*Action item*: What is the number of lines in the listing below that include the string "summary"? Answer with that number alone.

——

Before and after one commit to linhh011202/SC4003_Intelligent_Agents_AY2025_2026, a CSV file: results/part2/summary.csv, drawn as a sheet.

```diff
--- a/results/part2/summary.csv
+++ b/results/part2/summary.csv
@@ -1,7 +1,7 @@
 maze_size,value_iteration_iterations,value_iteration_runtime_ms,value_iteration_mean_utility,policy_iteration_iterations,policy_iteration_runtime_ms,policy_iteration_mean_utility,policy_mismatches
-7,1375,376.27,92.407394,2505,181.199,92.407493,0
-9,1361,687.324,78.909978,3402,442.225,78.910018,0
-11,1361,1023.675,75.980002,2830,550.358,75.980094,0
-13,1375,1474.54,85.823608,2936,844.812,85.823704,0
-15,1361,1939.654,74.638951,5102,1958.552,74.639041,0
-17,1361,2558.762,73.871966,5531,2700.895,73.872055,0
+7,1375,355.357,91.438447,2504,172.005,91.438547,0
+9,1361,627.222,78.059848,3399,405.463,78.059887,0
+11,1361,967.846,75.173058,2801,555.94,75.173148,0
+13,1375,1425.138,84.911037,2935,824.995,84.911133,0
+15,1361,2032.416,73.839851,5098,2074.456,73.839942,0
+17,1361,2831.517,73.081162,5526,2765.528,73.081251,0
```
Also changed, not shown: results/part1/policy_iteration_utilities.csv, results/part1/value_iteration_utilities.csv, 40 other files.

——

*Your response*: 3